Editors’ note: This is the latest in Just Security’s weekly series keeping readers up to date on developments at the United Nations at the intersection of national security, human rights, and the rule of law.

ICJ Holds Final Day of Hearings on Israel in the Occupied Palestinian Territory

An unprecedented 52 countries appeared over six days of hearings in  Legal Consequences arising from the Policies and Practices of Israel in the Occupied Palestinian Territory, including East Jerusalem at the International Court of Justice (ICJ). Though this case proceeds in the context of the ongoing Israel-Hamas War, it predates this renewed bout of violence and addresses not the specific crisis in Gaza, but Israel’s decades-long occupation of the West Bank, the Gaza Strip, and east Jerusalem.

Most countries sided with Palestine, arguing Israel’s occupation has long violated Palestinian rights under international law, including the right to self-determination. Israel, which protests the legitimacy of the proceedings, did not appear at the hearings, opting instead to reject questions raised as biased in a written submission.

The ICJ’s conclusions will be announced at a public hearing, but they will likely not come for at least six months.

U.S. Pushes for U.N. Security Council Action on Sudan 

On Wednesday, U.S. Ambassador to the U.N. Linda Thomas-Greenfield advocated for U.N. Security Council action to end the ongoing conflict in Sudan between the Sudanese army and paramilitary forces. She said that since war began last April, both parties have committed war crimes, and she condemned the Sudanese government for prohibiting aid delivery to the Darfur region through the neighboring country of Chad. 

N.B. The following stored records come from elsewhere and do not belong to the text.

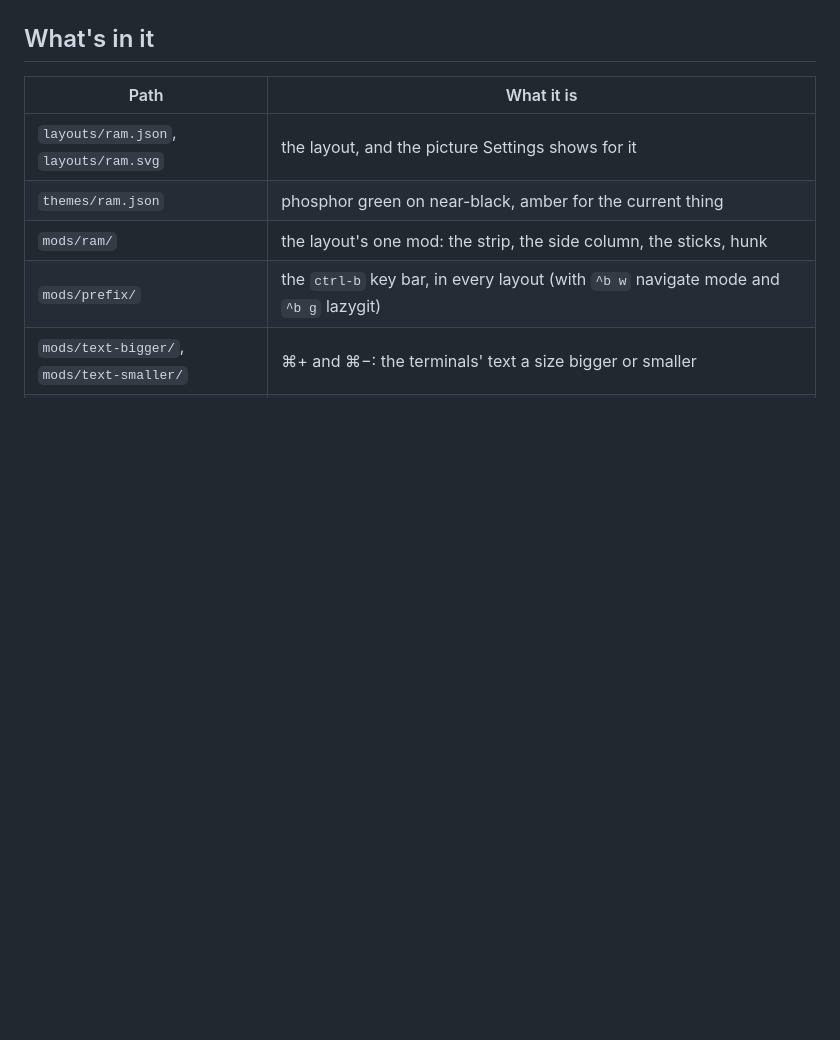
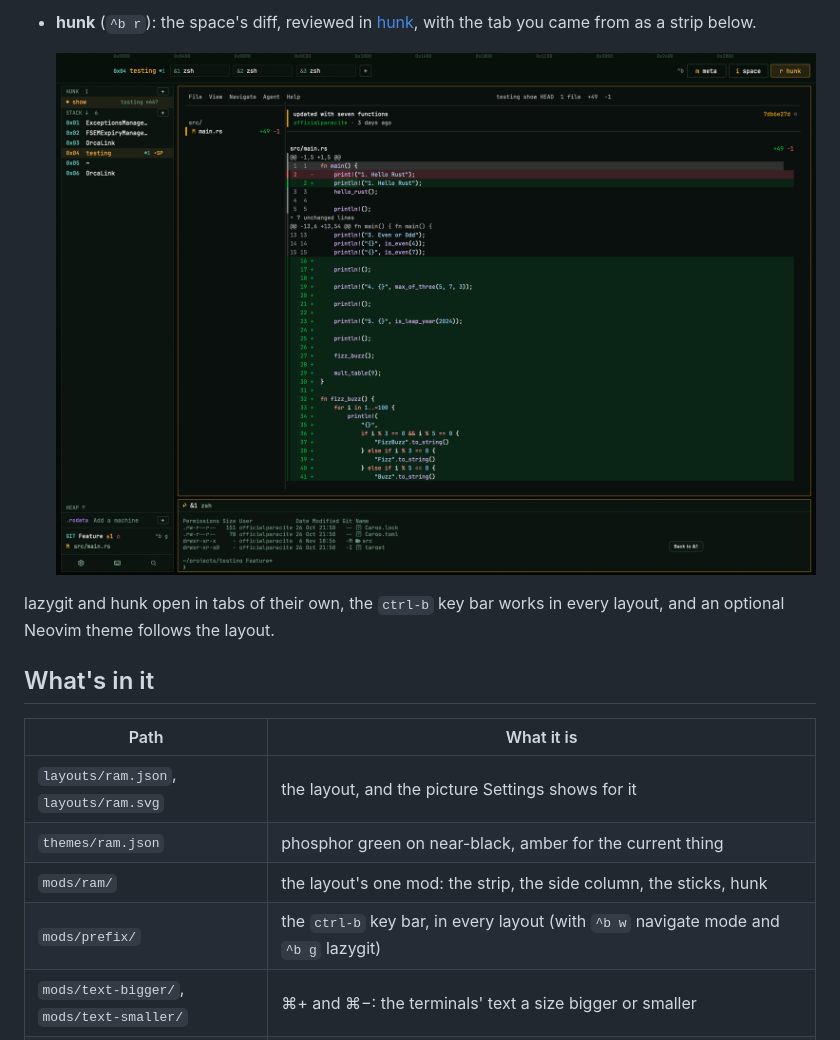
Before and after one commit to officialparacite/herdr-ram, a Markdown page: README.md, the part around one of its changes. Rendered like a GitHub page; pictures changed too: screenshots/hunk.png (added); blank space fills up the shorter version.

```diff
--- a/README.md
+++ b/README.md
@@ -16,3 +29,10 @@ follows the layout.
+- **hunk** (`^b r`): the space's diff, reviewed in [hunk](https://hunk.dev),
+  with the tab you came from as a strip below.
+
+  ![RAM's hunk level](screenshots/hunk.png)
+
+lazygit and hunk open in tabs of their own, the `ctrl-b` key bar works in every
+layout, and an optional Neovim theme follows the layout.
 
 ## What's in it
 
```
Also changed, not shown: other parts of README.md (+21 -7 lines), RECIPE.md (+6 -8 lines), screenshots/space.png (added).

U.N. Human Rights Developments in Gaza

U.N. Special Rapporteur on the right to food Michael Fakhri said that Israel is intentionally blocking aid and destroying means of procuring food in Gaza to intentionally starve the population in what is “clearly a war crime” and, in his view, creating “a situation of genocide.”

On Thursday, U.N. High Commissioner for Human Rights Volker Turk called for investigation into and accountability for violations of international humanitarian law and war crimes committed by “all parties” in the conflict between Israel and Hamas.

Mixed Reports on Ceasefire Talks, but Biden Hopes for Agreement by Monday

U.S. President Joe Biden said early this week that he hopes ongoing negotiations regarding the violence in Gaza will yield a ceasefire agreement “by… the end of the weekend.” Qatari and Egyptian delegations, acting as intermediaries for Hamas, met with senior U.S. and Israeli intelligence officials in Paris last Friday to discuss a ceasefire agreement tied to hostage releases. Last week, the United States vetoed a third U.N. Security Council resolution demanding an immediate humanitarian ceasefire in the Israel-Hamas war in Gaza, arguing the resolution threatened to disrupt these ongoing negotiations.

Though Biden announced that Israel agreed not to “engage in activities during Ramadan” to enable the transfer of hostages for Palestinian prisoners, Hamas officials claim they have not received “any new proposals,” and will continue to insist on terms for a long-term ceasefire.

Sixth United Nations Environment Assembly Draws to a Close

The sixth session of the U.N. Environmental Assembly (UNEA-6) will conclude its proceedings today in Nairobi, Kenya. During the weeklong meeting, States have called for inclusive and cooperative approaches to the issues of climate change, biodiversity loss, and pollution.